* _WHAT THE TASK REQUIRES_
Where a line of the records contains the word "import", show that line.

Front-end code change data
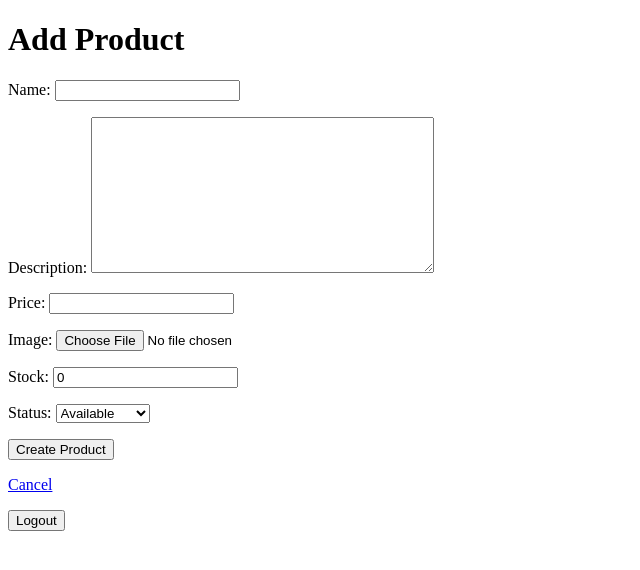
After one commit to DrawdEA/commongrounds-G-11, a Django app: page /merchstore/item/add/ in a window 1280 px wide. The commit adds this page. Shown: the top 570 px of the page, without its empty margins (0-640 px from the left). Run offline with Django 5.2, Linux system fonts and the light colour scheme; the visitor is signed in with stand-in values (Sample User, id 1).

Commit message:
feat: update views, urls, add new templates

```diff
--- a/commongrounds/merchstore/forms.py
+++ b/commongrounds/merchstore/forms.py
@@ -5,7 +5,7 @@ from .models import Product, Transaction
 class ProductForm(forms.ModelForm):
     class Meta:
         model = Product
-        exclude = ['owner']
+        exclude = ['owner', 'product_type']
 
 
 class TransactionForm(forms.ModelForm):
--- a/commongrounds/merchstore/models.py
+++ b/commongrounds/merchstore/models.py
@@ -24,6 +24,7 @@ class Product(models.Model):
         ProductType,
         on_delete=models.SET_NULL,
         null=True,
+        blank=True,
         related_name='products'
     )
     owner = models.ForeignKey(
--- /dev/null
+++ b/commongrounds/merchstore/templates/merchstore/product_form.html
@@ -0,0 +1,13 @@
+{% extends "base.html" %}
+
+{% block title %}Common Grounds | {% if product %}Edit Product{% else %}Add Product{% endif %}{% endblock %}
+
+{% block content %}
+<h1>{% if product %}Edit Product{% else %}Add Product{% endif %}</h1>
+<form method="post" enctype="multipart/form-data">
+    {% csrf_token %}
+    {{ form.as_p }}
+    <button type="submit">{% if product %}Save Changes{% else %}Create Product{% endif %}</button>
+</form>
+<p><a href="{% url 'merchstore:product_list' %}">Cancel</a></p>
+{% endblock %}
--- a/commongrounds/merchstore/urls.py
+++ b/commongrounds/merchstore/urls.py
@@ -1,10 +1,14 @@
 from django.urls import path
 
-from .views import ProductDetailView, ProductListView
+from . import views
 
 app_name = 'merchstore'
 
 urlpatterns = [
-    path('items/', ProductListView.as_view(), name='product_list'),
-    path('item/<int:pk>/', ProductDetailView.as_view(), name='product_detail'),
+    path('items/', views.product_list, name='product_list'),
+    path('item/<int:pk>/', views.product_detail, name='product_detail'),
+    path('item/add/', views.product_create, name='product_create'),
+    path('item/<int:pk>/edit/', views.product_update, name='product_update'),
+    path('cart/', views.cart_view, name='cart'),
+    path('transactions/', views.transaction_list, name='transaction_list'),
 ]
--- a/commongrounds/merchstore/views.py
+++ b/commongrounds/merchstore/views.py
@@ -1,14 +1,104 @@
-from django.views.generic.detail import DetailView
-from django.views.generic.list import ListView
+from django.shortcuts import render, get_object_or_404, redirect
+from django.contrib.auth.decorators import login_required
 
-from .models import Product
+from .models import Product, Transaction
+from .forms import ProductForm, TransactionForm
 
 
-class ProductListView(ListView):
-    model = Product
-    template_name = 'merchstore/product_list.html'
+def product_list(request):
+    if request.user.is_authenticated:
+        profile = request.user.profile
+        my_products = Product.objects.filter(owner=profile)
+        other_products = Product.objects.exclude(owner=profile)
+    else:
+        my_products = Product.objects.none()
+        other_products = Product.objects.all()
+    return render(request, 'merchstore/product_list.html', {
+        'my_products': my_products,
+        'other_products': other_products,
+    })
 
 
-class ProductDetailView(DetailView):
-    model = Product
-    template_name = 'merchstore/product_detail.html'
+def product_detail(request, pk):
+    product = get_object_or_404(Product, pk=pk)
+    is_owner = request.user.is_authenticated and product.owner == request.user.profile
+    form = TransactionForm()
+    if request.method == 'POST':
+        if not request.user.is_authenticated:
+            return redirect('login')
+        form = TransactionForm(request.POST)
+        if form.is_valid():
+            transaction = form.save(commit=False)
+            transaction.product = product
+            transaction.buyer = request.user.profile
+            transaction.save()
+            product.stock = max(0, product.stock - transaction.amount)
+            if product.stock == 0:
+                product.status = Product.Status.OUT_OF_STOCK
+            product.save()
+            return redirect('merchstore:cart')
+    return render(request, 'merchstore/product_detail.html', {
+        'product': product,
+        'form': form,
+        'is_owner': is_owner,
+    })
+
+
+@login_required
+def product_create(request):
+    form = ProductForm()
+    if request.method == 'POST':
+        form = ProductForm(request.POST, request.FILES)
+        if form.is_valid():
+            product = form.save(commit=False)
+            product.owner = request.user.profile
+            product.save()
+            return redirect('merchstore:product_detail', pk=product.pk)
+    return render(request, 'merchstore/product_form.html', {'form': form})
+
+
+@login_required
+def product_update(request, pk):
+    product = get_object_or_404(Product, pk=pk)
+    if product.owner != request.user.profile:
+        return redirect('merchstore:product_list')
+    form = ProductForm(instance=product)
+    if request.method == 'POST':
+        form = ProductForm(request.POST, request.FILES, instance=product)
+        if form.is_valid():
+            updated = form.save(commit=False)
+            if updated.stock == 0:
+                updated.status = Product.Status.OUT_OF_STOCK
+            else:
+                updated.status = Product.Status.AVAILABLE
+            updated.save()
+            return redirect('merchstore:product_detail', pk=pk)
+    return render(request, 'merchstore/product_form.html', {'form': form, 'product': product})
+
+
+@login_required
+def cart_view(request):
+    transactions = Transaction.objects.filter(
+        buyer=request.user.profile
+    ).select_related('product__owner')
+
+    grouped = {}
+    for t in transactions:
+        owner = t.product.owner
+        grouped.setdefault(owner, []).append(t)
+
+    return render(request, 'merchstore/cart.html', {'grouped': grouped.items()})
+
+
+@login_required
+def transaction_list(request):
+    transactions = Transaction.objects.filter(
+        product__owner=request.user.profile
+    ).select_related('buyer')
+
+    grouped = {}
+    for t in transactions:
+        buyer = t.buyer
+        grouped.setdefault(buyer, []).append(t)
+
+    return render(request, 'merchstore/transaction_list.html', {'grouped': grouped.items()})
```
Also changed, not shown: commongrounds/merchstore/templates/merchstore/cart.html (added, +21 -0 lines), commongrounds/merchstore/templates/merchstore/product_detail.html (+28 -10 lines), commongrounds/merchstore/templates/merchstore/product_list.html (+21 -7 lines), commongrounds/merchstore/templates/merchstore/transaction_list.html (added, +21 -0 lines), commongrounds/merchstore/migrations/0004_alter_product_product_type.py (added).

...

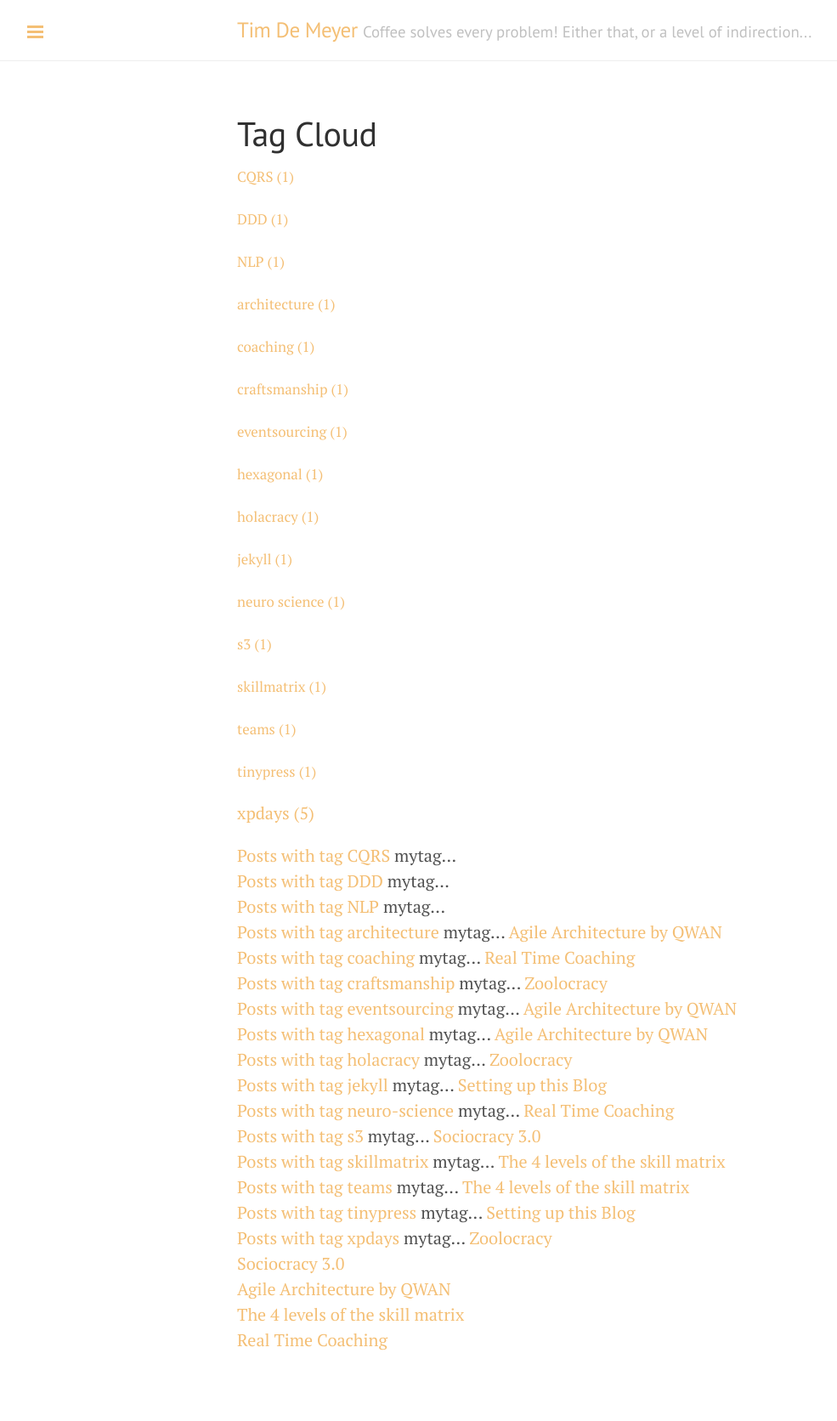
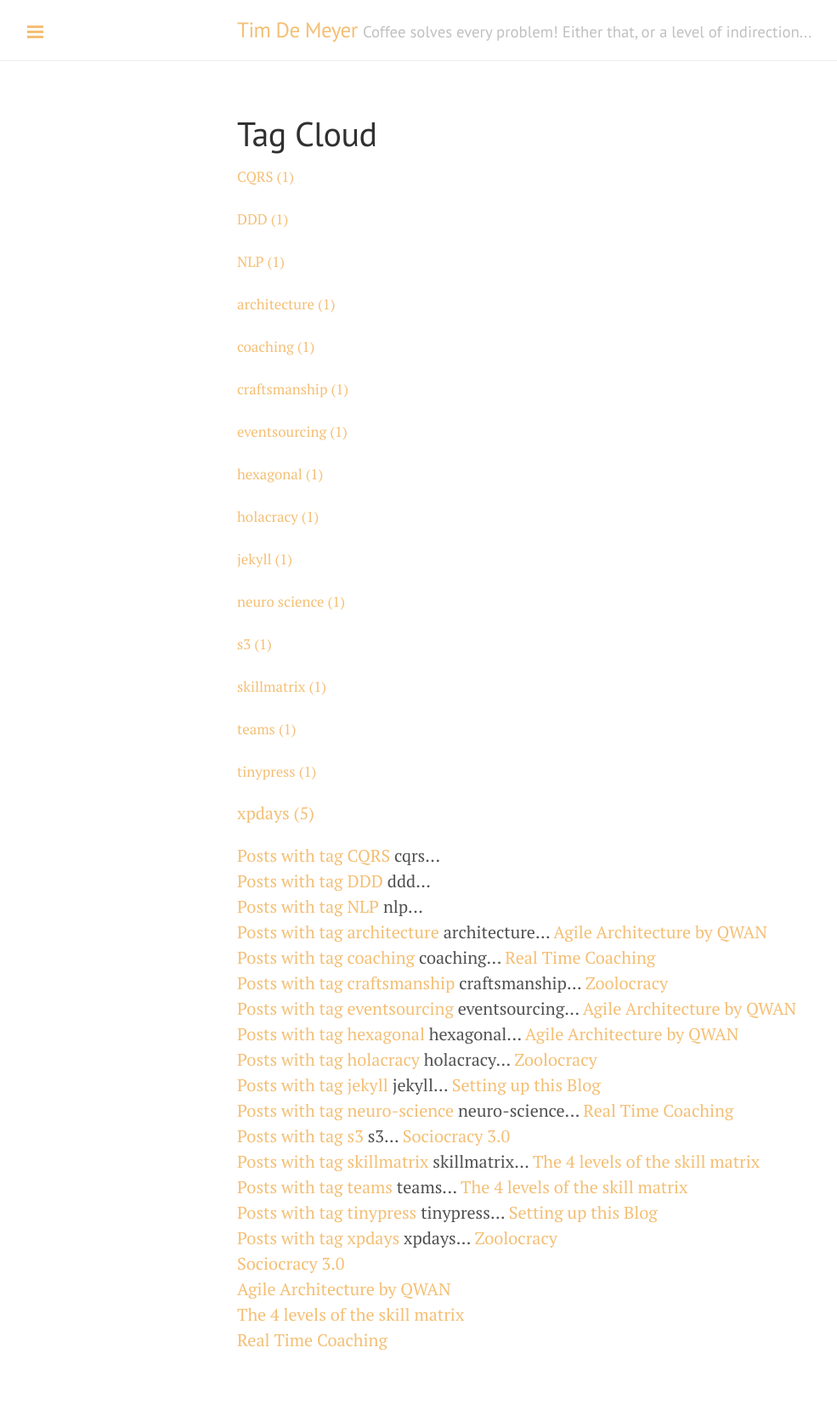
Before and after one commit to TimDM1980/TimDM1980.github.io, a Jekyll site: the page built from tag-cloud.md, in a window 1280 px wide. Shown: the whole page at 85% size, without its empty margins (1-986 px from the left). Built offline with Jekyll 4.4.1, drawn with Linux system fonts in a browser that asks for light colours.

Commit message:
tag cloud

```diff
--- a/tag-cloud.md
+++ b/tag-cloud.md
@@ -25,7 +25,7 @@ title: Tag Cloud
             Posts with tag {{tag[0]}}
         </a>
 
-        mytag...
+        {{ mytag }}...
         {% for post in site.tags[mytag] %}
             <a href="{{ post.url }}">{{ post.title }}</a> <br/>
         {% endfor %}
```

* _ANSWER TO THIS PROBLEM_
@@ -5,7 +5,7 @@ from .models import Product, Transaction
 from django.urls import path
-from .views import ProductDetailView, ProductListView
+from . import views
-from django.views.generic.detail import DetailView
-from django.views.generic.list import ListView
+from django.shortcuts import render, get_object_or_404, redirect
+from django.contrib.auth.decorators import login_required
-from .models import Product
+from .models import Product, Transaction
+from .forms import ProductForm, TransactionForm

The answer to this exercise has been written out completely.